The Fourth Amendment to the United States Constitution protects people’s right “to be secure in their persons, houses, papers, and effects, against unreasonable searches and seizures.” Police must obtain a search warrant from a judge, although courts have identified exceptions to this rule, such as emergency situations and items plainly visible to police officers. A defendant may ask a court to suppress evidence obtained in violation of the Fourth Amendment, which prevents the state from using it in a criminal trial.
Search Warrant Requirements
The Fourth Amendment itself identifies the criteria for obtaining a lawful search warrant. A police officer, or other official seeking a warrant, must establish probable cause to the satisfaction of a judge, must make an “[o]ath or affirmation” as to the truth of the matters supporting probable cause, and must “particularly describ[e] the place to be searched, and the persons or things to be seized.” A search warrant is invalid if it covers too broad an area or does not identify specific items or persons.
Establishing Probable Cause
The Supreme Court has defined “probable cause” as an officer’s reasonable belief, based on circumstances known to that officer, that a crime has occurred or is about to occur. SeeCarroll v. United States, 267 U.S. 132, 149 (1925). An officer may establish probable cause with witness statements and other evidence, including hearsay evidence that would not be admissible at trial. An officer’s suspicion or belief, by itself, is not sufficient to establish probable cause. Aguilar v. Texas, 378 U.S. 108, 114-15 (1964).
Computers and the internet present new challenges, since digital evidence might be stored on devices in a suspect’s possession or on the various internet servers known as the “cloud.” The Supreme Court has ruled that a warrant is required to search the contents of computers, cell phones, and other devices. Cloud storage remains a subject of contention, with different courts reaching different conclusions.
Exceptions to Warrant Requirement
Exigent Circumstances: Courts have allowed warrantless searches in situations where it would be impractical or dangerous to delay a search in order to obtain a warrant. This might include an imminent threat to an officer’s safety, or a reasonable belief that a suspect will dispose of or destroy evidence while police are waiting for a warrant.
Consent to Search: A police officer does not need a warrant to conduct a search if a person with legal authority over the items or premises consents to a search. Another person who also has legal authority over the premises may overrule consent to a search, but the Supreme Court held in Fernandez v. California, 571 U.S. ___ (2014), that the person must be physically present to prevent the search.
Search Incident to Lawful Arrest: Police officers may conduct a limited search of a person when they have placed the person under arrest. The search must be limited to the area of the person’s immediate control and be for the purpose of checking for weapons and evidence. Chimel v. California, 395 U.S. 752 (1969). Police must obtain a warrant, however, to search a person’s cell phone after an arrest. Riley v. California, 571 U.S. ___ (2014).

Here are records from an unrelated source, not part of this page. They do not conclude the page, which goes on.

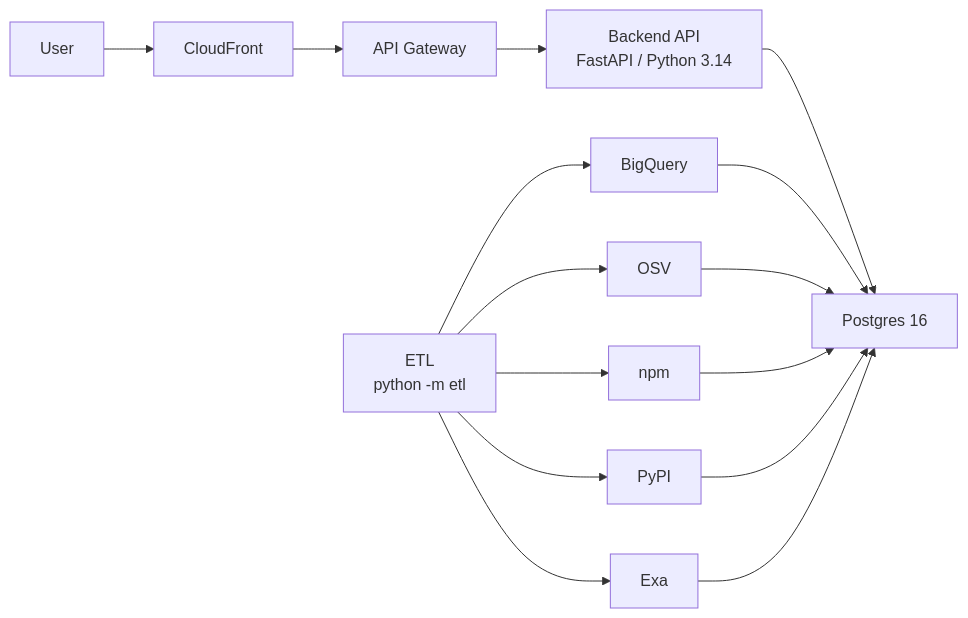
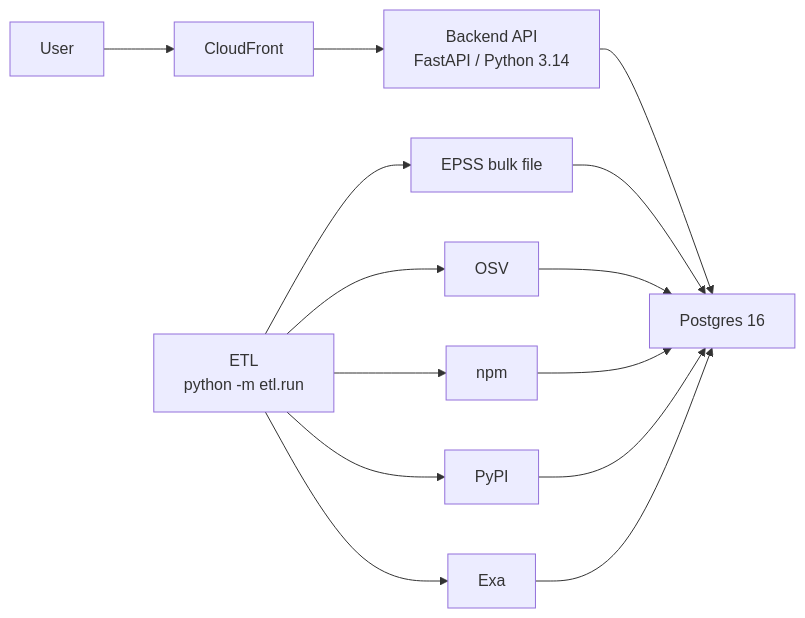
One commit to JacksonFaulkner/polydelve changed the diagram in docs/content/docs/build/architecture.mdx. Above: the diagram before and after it, drawn with Mermaid. The commit also changed other lines of this file and 177 other files, not shown here.

````diff
--- a/docs/content/docs/build/architecture.mdx
+++ b/docs/content/docs/build/architecture.mdx
@@ -6,14 +6,13 @@
 ```mermaid
 flowchart LR
   User --> CloudFront
-  CloudFront --> APIGateway["API Gateway"]
-  APIGateway --> Backend["Backend API\nFastAPI / Python 3.14"]
+  CloudFront --> Backend["Backend API\nFastAPI / Python 3.14"]
   Backend --> Postgres["Postgres 16"]
 
-  ETL["ETL\npython -m etl"] --> BigQuery
+  ETL["ETL\npython -m etl.run"] --> EPSS["EPSS bulk file"]
   ETL --> OSV
   ETL --> npm
   ETL --> PyPI
   ETL --> Exa
-  BigQuery & OSV & npm & PyPI & Exa --> Postgres
+  EPSS & OSV & npm & PyPI & Exa --> Postgres
 ```
````
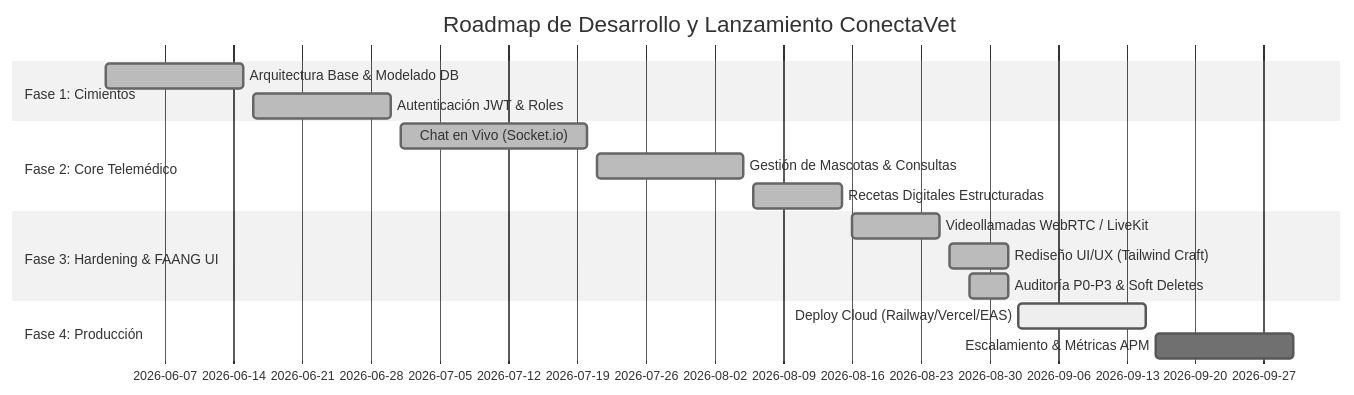
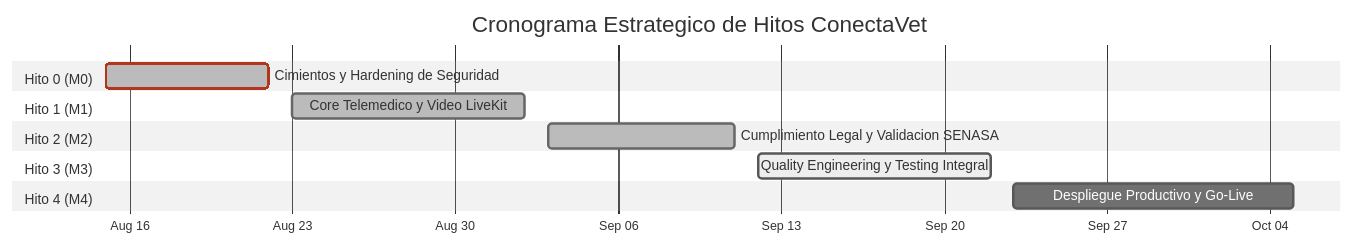
One commit to grupo-pinnacle/conectavet changed the second of 2 diagrams in docs/PROJECT_CHARTER.md. Above: the diagram before and after it, drawn with Mermaid (neutral theme). The commit also changed other lines of this file and 2 other files, not shown here.

````diff
--- a/docs/PROJECT_CHARTER.md
+++ b/docs/PROJECT_CHARTER.md
@@ -139,19 +101,17 @@
 ```mermaid
 gantt
-    title Roadmap de Desarrollo y Lanzamiento ConectaVet
+    title Cronograma Estrategico de Hitos ConectaVet
     dateFormat  YYYY-MM-DD
-    section Fase 1: Cimientos
-    Arquitectura Base & Modelado DB       :done, des1, 2026-06-01, 2026-06-15
-    Autenticación JWT & Roles             :done, des2, 2026-06-16, 2026-06-30
-    section Fase 2: Core Telemédico
-    Chat en Vivo (Socket.io)              :done, des3, 2026-07-01, 2026-07-20
-    Gestión de Mascotas & Consultas       :done, des4, 2026-07-21, 2026-08-05
-    Recetas Digitales Estructuradas       :done, des5, 2026-08-06, 2026-08-15
-    section Fase 3: Hardening & FAANG UI
-    Videollamadas WebRTC / LiveKit        :done, des6, 2026-08-16, 2026-08-25
-    Rediseño UI/UX (Tailwind Craft)       :done, des7, 2026-08-26, 2026-09-01
-    Auditoría P0-P3 & Soft Deletes        :done, des8, 2026-08-28, 2026-09-01
-    section Fase 4: Producción
-    Deploy Cloud (Railway/Vercel/EAS)     :active, des9, 2026-09-02, 2026-09-15
-    Escalamiento & Métricas APM           : des10, 2026-09-16, 2026-09-30
+    axisFormat  %b %d
+
+    section Hito 0 (M0)
+    Cimientos y Hardening de Seguridad         :crit, done, m0, 2026-08-15, 2026-08-22
+    section Hito 1 (M1)
+    Core Telemedico y Video LiveKit           :done, m1, 2026-08-23, 2026-09-02
+    section Hito 2 (M2)
+    Cumplimiento Legal y Validacion SENASA    :done, m2, 2026-09-03, 2026-09-11
+    section Hito 3 (M3)
+    Quality Engineering y Testing Integral    :active, m3, 2026-09-12, 2026-09-22
+    section Hito 4 (M4)
+    Despliegue Productivo y Go-Live           :m4, 2026-09-23, 2026-10-05
 ```
````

Automobile Exception: Related to the “lawful arrest” exception, this allows police to search a vehicle without a warrant during the lawful arrest of the driver, but only if they reasonably believe that (1) the person under arrest might still be able to access the vehicle’s passenger compartment, or (2) the vehicle contains evidence relevant to the offense for which they are arresting the person. Arizona v. Gant, 556 U.S. 332 (2009).
“Plain View” and “Open Fields” Exceptions: An officer may seize property that is visible from a location where the officer is lawfully present, provided that the officer has probable cause to believe the property is contraband. Coolidge v. New Hampshire, 403 U.S. 443 (1971). This might include items that are visible in the front seat of a vehicle during a lawful traffic stop. “Open fields,” defined as open areas of a person’s property that are not directly adjacent to his or her residence, are not protected by the Fourth Amendment and may be searched without a warrant. Hester v. United States, 265 U.S. 57 (1924); Oliver v. United States, 466 U.S. 170 (1984).

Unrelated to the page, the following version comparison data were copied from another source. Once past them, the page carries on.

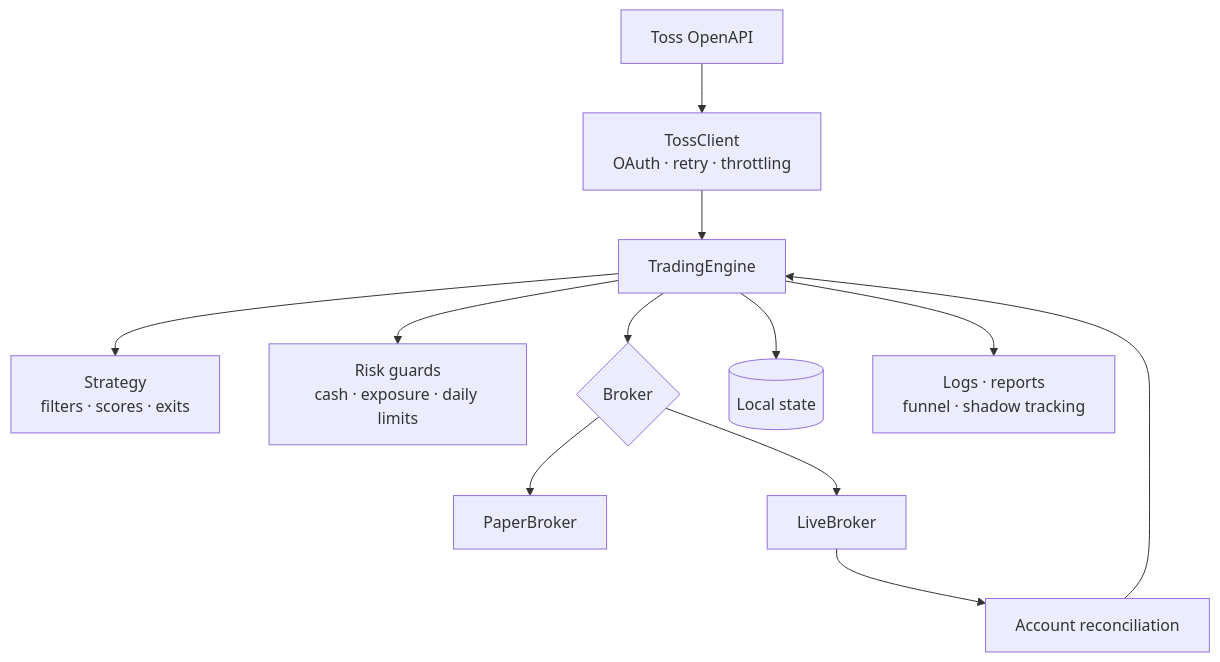
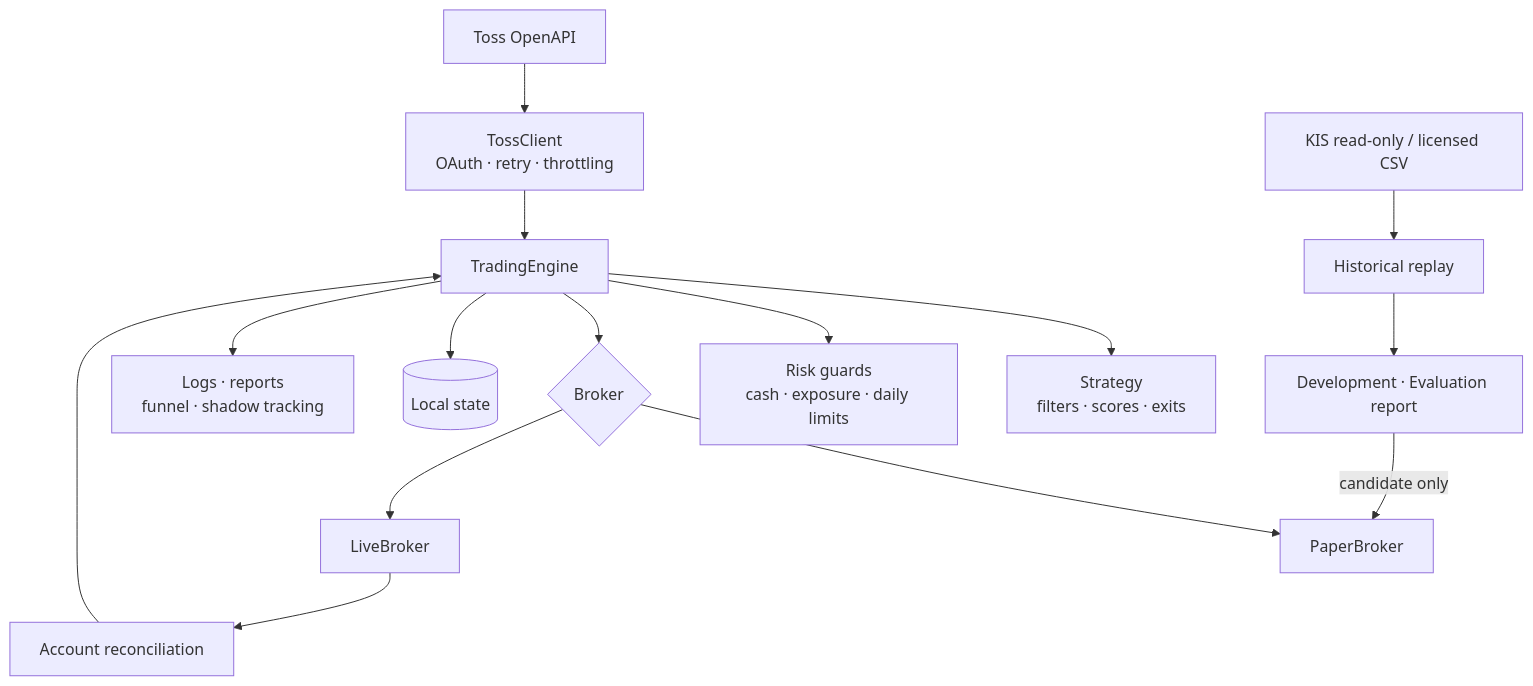
Before and after one commit to SaRangWOO/toss-auto-trading: the second of 2 diagrams in README.md, drawn with Mermaid. The commit also changed other lines of this file and 33 other files, not shown here.

Commit message:
Publish parallel paper research and beginner operating guides

````diff
--- a/README.md
+++ b/README.md
@@ -87,14 +108,17 @@
 ```mermaid
 flowchart TD
     API[Toss OpenAPI] --> CLIENT[TossClient<br/>OAuth · retry · throttling]
     CLIENT --> ENGINE[TradingEngine]
     ENGINE --> STRATEGY[Strategy<br/>filters · scores · exits]
     ENGINE --> RISK[Risk guards<br/>cash · exposure · daily limits]
     ENGINE --> BROKER{Broker}
     BROKER --> PAPER[PaperBroker]
     BROKER --> LIVE[LiveBroker]
     ENGINE --> STATE[(Local state)]
     ENGINE --> OBS[Logs · reports<br/>funnel · shadow tracking]
     LIVE --> RECON[Account reconciliation]
     RECON --> ENGINE
+    EXT[KIS read-only / licensed CSV] --> RESEARCH[Historical replay]
+    RESEARCH --> EVAL[Development · Evaluation report]
+    EVAL -->|candidate only| PAPER
 ```
````
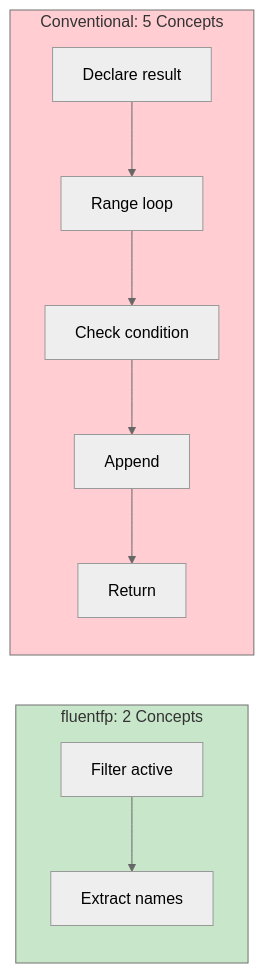
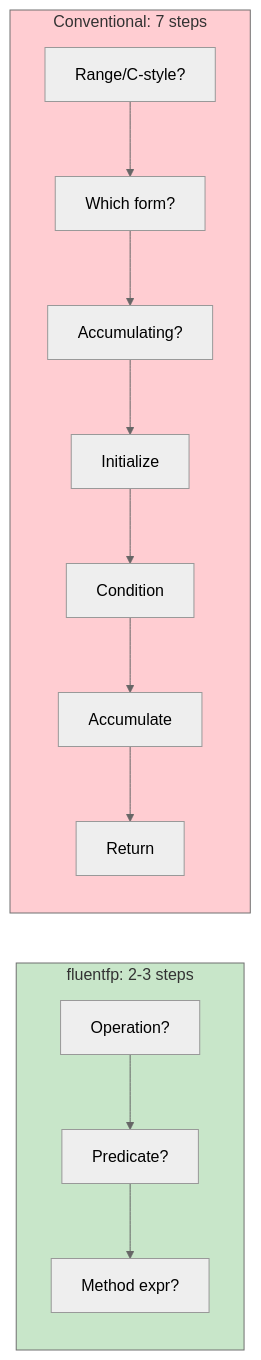
The third of 4 diagrams in analysis.md (binaryphile/fluentfp), drawn with Mermaid (neutral theme) before and after one commit.

Commit message:
Unify Mental Load Comparison diagram and text
- Updated diagram to show 7 vs 2-3 steps
- Moved step enumeration into same section as diagram
- Moved Invisible Familiarity Discount to follow

🤖 Generated with [Claude Code](https://claude.com/claude-code)

````diff
--- a/analysis.md
+++ b/analysis.md
@@ -60,13 +62,15 @@
 ```mermaid
 flowchart LR
-    subgraph fluentfp["fluentfp: 2 Concepts"]
-        F1["Filter active"] --> F2["Extract names"]
+    subgraph fluentfp["fluentfp: 2-3 steps"]
+        F1["Operation?"] --> F2["Predicate?"]
+        F2 --> F3["Method expr?"]
     end
 
-    subgraph Conventional["Conventional: 5 Concepts"]
-        C1["Declare result"] --> C2["Range loop"] --> C3["Check condition"] --> C4["Append"] --> C5["Return"]
+    subgraph Conventional["Conventional: 7 steps"]
+        C1["Range/C-style?"] --> C2["Which form?"] --> C3["Accumulating?"] --> C4["Initialize"]
+        C4 --> C5["Condition"] --> C6["Accumulate"] --> C7["Return"]
     end
 
     style fluentfp fill:#c8e6c9
     style Conventional fill:#ffcdd2
 ```
````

Terry Stops: The Supreme Court held in Terry v. Ohio, 392 U.S. 1 (1968), that police may “stop and frisk” a person based on reasonable suspicion that the person has been, is, or will soon be involved in criminal activity. “Reasonable suspicion” is a lower standard than “probable cause.” Evidence discovered in the course of what is now known as a Terry stop is admissible, even if police did not have a warrant.
Border Searches: Officials at the United States border, as well as airports and seaports that handle international travel, have broad discretion to conduct searches of individuals, their personal effects, and their vehicles. See United States v. Montoya de Hernandez, 473 U.S. 531 (1985); United States v. Flores-Montano, 541 U.S. 149 (2004).